She is sitting in my lap as I write. Her legs are scissored around my waist and she has an arm hooked around my neck. She is a little girl in a cookie-crumb T-shirt and a fat diaper. And she is hanging on because she needs nothing so much as to be held.

This is a toddler who didn't know much about the bonds of love. She spent her first 21 months in a shoestring orphanage where babies were packed two to a crib, almost wall-to-wall. She never crawled. She barely walked. She hadn't tasted ice cream or gone swimming.

She has been our daughter for five weeks, and we've got the best kind of catching up to do.

She's not paying attention to the TV broadcast on the other side of my office. President Bush is summoning Americans to show their hearts. He is championing adoption. He is talking about children, those "precious lives," who need families in a country where so many adults simultaneously yearn for children. He is calling adoption a "noble cause" and "a special calling," which might or might not overstate the case. But he is also explaining that adoption is right and good and worthy and, although common, is still under-availed, and this says it perfectly.

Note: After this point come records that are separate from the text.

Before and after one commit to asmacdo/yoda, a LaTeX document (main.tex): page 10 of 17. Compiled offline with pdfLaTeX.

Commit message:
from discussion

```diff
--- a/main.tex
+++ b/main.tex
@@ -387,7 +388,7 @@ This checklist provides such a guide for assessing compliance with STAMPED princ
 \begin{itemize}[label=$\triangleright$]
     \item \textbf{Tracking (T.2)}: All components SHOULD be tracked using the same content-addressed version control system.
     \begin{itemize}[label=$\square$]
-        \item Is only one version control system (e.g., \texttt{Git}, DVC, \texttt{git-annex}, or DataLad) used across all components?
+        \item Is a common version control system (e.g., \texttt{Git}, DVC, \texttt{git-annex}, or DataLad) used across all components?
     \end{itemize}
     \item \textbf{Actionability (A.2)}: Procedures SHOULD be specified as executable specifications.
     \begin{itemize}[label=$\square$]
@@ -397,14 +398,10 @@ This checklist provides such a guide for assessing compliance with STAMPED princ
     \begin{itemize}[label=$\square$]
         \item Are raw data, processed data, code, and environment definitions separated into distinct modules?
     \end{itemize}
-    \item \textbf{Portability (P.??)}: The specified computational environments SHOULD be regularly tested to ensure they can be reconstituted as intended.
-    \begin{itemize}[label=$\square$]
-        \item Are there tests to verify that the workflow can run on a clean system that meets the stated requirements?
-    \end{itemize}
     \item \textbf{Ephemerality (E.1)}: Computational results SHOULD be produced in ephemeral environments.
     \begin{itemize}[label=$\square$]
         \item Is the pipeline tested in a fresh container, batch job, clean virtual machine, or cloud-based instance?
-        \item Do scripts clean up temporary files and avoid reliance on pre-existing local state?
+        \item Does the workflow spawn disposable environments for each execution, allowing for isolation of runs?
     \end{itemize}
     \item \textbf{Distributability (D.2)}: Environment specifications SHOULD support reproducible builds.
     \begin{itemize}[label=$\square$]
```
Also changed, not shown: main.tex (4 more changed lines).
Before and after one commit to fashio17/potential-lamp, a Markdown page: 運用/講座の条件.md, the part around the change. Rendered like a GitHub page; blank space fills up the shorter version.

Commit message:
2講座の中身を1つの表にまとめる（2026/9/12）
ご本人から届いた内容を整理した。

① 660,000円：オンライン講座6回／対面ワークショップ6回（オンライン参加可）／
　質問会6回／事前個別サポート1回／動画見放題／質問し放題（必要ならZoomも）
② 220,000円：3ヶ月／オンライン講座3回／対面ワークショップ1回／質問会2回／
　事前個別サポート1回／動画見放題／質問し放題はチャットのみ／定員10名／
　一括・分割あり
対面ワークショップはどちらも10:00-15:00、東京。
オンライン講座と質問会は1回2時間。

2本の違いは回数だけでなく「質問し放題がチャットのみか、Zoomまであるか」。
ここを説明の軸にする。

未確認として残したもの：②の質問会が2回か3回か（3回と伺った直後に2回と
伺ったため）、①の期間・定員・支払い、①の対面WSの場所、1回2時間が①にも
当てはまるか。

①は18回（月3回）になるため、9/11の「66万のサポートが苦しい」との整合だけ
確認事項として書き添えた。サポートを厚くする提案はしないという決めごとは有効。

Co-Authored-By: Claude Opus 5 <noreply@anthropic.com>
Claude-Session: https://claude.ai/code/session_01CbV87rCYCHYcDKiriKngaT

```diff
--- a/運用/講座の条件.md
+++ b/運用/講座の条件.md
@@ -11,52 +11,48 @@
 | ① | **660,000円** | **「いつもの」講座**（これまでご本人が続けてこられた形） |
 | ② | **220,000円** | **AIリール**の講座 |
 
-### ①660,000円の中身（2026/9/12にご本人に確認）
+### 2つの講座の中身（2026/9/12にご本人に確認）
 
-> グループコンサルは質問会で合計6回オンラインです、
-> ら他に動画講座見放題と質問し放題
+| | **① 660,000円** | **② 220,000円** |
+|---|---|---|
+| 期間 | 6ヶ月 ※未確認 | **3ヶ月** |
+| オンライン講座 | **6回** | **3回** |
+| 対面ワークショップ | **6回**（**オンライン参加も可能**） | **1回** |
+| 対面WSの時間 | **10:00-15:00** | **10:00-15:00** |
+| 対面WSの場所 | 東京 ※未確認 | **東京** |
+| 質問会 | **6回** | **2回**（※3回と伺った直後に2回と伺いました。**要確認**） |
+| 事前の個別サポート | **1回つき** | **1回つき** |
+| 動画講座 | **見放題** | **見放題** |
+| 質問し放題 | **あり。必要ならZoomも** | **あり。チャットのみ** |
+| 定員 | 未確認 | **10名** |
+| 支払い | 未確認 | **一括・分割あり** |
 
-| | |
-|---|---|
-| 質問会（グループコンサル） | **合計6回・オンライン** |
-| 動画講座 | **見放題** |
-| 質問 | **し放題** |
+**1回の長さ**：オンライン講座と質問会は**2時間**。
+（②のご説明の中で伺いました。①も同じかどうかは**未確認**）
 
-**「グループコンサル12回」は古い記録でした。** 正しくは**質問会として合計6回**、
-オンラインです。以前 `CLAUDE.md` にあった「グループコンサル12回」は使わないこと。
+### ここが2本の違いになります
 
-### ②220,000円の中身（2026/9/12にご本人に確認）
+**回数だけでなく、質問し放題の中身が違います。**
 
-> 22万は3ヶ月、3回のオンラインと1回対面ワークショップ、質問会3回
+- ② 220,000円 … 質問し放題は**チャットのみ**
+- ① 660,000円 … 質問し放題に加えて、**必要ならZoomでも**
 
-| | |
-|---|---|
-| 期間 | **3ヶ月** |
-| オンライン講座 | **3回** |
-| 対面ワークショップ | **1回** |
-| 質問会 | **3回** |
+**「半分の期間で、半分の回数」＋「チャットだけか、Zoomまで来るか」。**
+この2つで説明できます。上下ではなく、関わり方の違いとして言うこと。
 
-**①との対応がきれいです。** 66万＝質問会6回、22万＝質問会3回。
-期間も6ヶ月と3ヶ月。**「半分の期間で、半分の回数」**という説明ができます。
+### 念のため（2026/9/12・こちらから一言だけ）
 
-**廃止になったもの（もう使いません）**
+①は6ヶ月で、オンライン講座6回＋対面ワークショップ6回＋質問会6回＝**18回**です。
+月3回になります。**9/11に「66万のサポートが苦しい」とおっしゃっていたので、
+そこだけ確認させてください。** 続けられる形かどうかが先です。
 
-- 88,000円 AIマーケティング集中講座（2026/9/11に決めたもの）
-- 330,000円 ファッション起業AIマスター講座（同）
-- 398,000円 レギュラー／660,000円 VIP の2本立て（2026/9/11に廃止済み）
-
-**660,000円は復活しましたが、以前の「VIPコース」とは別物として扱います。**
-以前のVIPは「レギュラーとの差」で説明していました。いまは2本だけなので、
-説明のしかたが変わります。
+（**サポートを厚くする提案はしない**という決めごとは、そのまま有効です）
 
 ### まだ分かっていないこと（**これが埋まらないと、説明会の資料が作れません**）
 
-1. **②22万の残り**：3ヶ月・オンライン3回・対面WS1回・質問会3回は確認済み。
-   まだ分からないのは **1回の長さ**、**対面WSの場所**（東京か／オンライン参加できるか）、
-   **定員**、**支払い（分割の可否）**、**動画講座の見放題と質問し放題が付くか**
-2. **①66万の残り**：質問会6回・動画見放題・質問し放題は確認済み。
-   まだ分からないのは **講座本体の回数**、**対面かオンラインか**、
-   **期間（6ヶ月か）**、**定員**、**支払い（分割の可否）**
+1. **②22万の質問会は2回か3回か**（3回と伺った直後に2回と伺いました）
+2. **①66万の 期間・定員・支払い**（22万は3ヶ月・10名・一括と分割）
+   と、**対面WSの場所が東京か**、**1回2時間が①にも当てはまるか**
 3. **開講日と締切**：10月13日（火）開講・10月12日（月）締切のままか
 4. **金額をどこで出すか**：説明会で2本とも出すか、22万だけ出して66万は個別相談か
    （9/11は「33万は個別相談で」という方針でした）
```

Rarely has the presidential podium been better utilized.

Yes, George W. Bush evokes his share of criticism and cynicism in these trying times. But there is every reason to drop our scorn and raise our sights about so tender a thing as making a family. As he noted, his brother, Marvin, has two adopted children.

True, I have some regrets about what Bush left out of his remarks on adoption, which I'll mention in a second. But the heart of his message is that there are children who need love and adults with love to give. And about that, there is no place for a word like "regret."

In my experience, limited but firsthand, it's not stigma or fear that poses the first impediment to adoption. Often, people simply do not think of it. I didn't. Not until a weather-beaten research scientist named Milton Love, whom I was profiling for a feature story, remarked, "You know, there are different ways to make a family."

Gracie Anne, 24 pounds, one-third smile, one-third cling and one-third appetite, is the consequence of that conversation. She is my second daughter. My first was, as they say, a biological child. Lacy Olivia is now 26 years old. Both girls are miracles. They are, in turns, my answer to the age-old question: What is the meaning of life? Gracie Anne is the answer to another: What do you do when you believe there are too many children in the world but not enough in your house?

President Bush's imprimatur and the public service TV announcements the White House unveiled, featuring his wife, Laura, and actor Bruce Willis, will surely serve other people with the enlightened idea that the research scientist gave to me. The new White House-sponsored Web site,, will give everyone a window into the world of these children.

"Adoption provides most of the people it touches with a beacon of hope, a second chance, or a family. Or all of the above," writes Adam Pertman, author of the book Adoption Nation: How the Adoption Revolution Is Transforming America.

My only regrets about the president's remarks are these: I'm sorry he overlooked the hundreds of thousands of abandoned and needy children abroad; among them was Gracie Anne, who was born in China.

More, I wish he had bored in on the reason that some parents end up adopting overseas: This nation's adoption system is a mess. Too many profit-minded lawyers. Too much dealmaking. Too many disappointments. Too many changing rules and unsettled legal protocols about the rights of biological parents versus those of adoptive parents.

That's not necessarily the case with the 130,000 American foster children now available for adoption. They were the focus of the president's remarks, and they're deserving. Bush's next challenge _ and let's hope he's up to it _ is to standardize adoption procedures nationwide, eliminating the doubts and making way for what he called this "extraordinary act of love."

I know people with empty space on their laps. I can attest to the joy of filling it up. Adopting her has opened the door to another miracle.

John Balzar is a columnist for the Los Angeles Times.

Los Angeles Times